• _REQUIRED ACTION_:
Look through the data below and report how many lines include "templates". Only the number should be given.

Web page edit records:
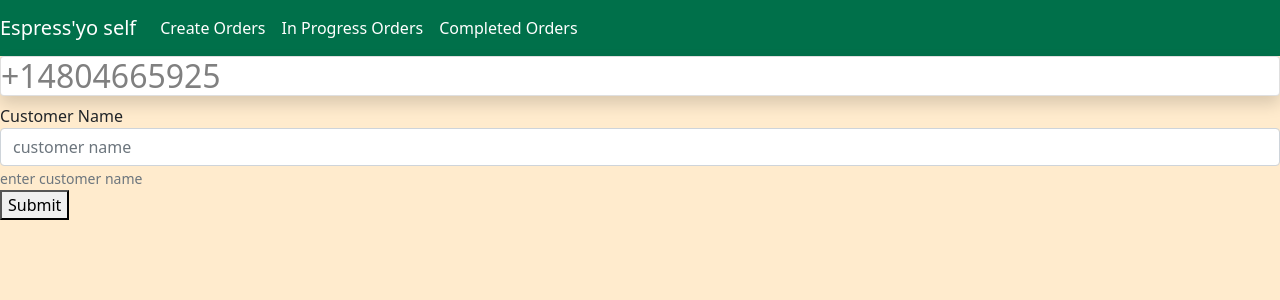
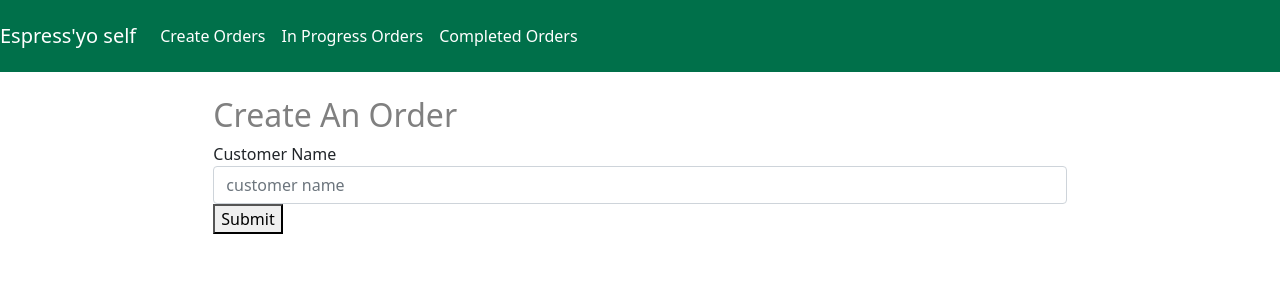
Before and after one commit to nhutnguyen3380/ASUSCAP_Hackathon, a Flask app: page / in a window 1280 px wide. Shown: the top 300 px of the page. Run offline with Flask 2, Linux system fonts and the light colour scheme; data comes from the database, SQL or seed files in the repository; both versions use the stored data as it was after the commit.

Commit message:
front end updates

```diff
--- a/application/routes.py
+++ b/application/routes.py
@@ -27,28 +27,65 @@ def creating_order():
             #flash('Content is required!')
         else:
             #save item and redirect
-            associated_customer = User.query.filter_by(username=username).first()
+            try:
+                associated_customer = User.query.filter_by(username=username).first()
 
-            new_order = Order(user_id=associated_customer.id)
-            an_item = Item(text="sample item", order_id=new_order.id)
-            db.session.add(new_order)
-            db.session.add(an_item)
-            db.session.commit()
+                new_order = Order(user_id=associated_customer.id)
+                an_item = Item(text="sample item", order_id=new_order.id)
+                db.session.add(new_order)
+                db.session.add(an_item)
+                db.session.commit()
+                return redirect('/')
+            except:
+                return 'There was an error for the order creation process'
+    else:
+        return render_template('processing.html', orders=Order.query.filter(Order.iscomplete==False).all())
 
-            return render_template('index.html', users=User.query.all())
 
-    return render_template('processing.html', orders=Order.query.filter(Order.iscomplete==False).all())
 
 
 def order_processing():
     return render_template('processing.html', orders=Order.query.filter(Order.iscomplete==False).all())
 
+def complete_an_order():
+    if request.method== 'POST':
+        #get orderid (value) from post request submission
+        orderid = request.form['Complete_Order']
+
+        try:
+            order = Order.query.filter(Order.id==orderid).first()
+
+
+            if not order:
+                flash('Order does not seem to exist!')
+
+            user = User.query.filter(User.id==order.user_id).first()
+            print(user.id)
+
+            if not user:
+                flash('Customer is not found for order!')
+
+            if user.optedin == True:
+                #perform API call
+                print('API called here')
+
+            order.iscomplete = True
+            db.session.add(order)
+            db.session.commit()
+            return render_template('completed.html', complete_orders=Order.query.filter(Order.iscomplete==True).all())
+        except:
+            return 'There was an error for the order CONFIRMATION process'
+
+    else:
+        return render_template('processing.html', orders=Order.query.filter(Order.iscomplete==False).all())
+
 def complete_orders():
-    return render_template('completed.html')
+    return render_template('completed.html', complete_orders=Order.query.filter(Order.iscomplete==True).all())
 
 # register call back function upon visiting particular url
 routes = Blueprint("routes", __name__)
 routes.route('/')(index)
 routes.route("/create", methods=['POST'])(creating_order)
+routes.route('/confirm', methods=['POST'])(complete_an_order)
 routes.route("/processing")(order_processing)
 routes.route("/complete")(complete_orders)
--- a/application/static/styles.css
+++ b/application/static/styles.css
@@ -1,11 +1,3 @@
-#content {
-    background-color: blanchedalmond;
-    z-index: 1;
-}
-html {
-    background-color: blanchedalmond;
-}
-
 h2 {
     color: gray;
 }
--- a/application/templates/index.html
+++ b/application/templates/index.html
@@ -1,6 +1,5 @@
-{% extends "layout.html" %} {% block content %} {% for user in users %}
-<h2 class="card shadow">{{ user.phonenumber }}</h2>
-{% endfor %}
+{% extends "layout.html" %} {% block content %}
+<h2 class="text-">Create An Order</h2>
 <form method="POST" action="/create">
     <div class="form-group">
         <label for="username">Customer Name</label>
@@ -12,9 +11,6 @@
             aria-describedby="helpId"
             placeholder="customer name"
         />
-        <small id="helpId" class="form-text text-muted"
-            >enter customer name</small
-        >
     </div>
     <button type="submit">Submit</button>
 </form>
--- a/application/templates/layout.html
+++ b/application/templates/layout.html
@@ -12,7 +12,7 @@
     </head>
     <body>
         {% include "navbar.html" %}
-        <div class="col-lg-12 justify-content-center" id="content">
+        <div class="col-lg-8 my-4 mx-auto justify-content-center" id="content">
             {% block content %}{% endblock %}
         </div>
     </body>
--- a/application/templates/navbar.html
+++ b/application/templates/navbar.html
@@ -1,6 +1,6 @@
 {% block nav %}
-<nav class="navbar navbar-expand-lg navbar-green-custom navbar-dark">
-    <a class="navbar-brand" href="/">Espress'yo self</a>
+<nav class="py-3 navbar navbar-expand-lg navbar-green-custom navbar-dark">
+    <a class="pl-2 navbar-brand" href="/">Espress'yo self</a>
     <button
         class="navbar-toggler"
         type="button"
```
Also changed, not shown: application/templates/completed.html (+6 -2 lines), application/templates/processing.html (+8 -0 lines), application/test.db.
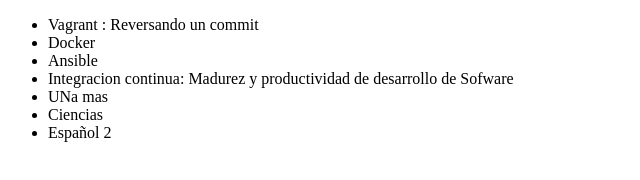
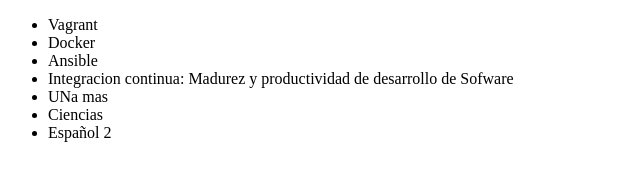
Before and after one commit to JoseMigueGitHub/alura-git, a plain HTML site: page Git/index.html in a window 1280 px wide. Shown: the whole page, without its empty margins (0-640 px from the left). Drawn offline with Linux system fonts and the light colour scheme.

Commit message:
Revert "Prueba de reversar un commit"
This reverts commit 3e630b24b7e383e4f962b23e4f933f311ecc1ebf.

```diff
--- a/Git/index.html
+++ b/Git/index.html
@@ -6,7 +6,7 @@
 </head>
 <body>
     <ul>
-        <li>Vagrant : Reversando un commit</li>
+        <li>Vagrant</li>
         <li>Docker</li>
         <li>Ansible</li>
         <li>Integracion continua: Madurez y productividad de desarrollo de Sofware</li>
```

• _SOLUTION TO THIS EXERCISE_:
7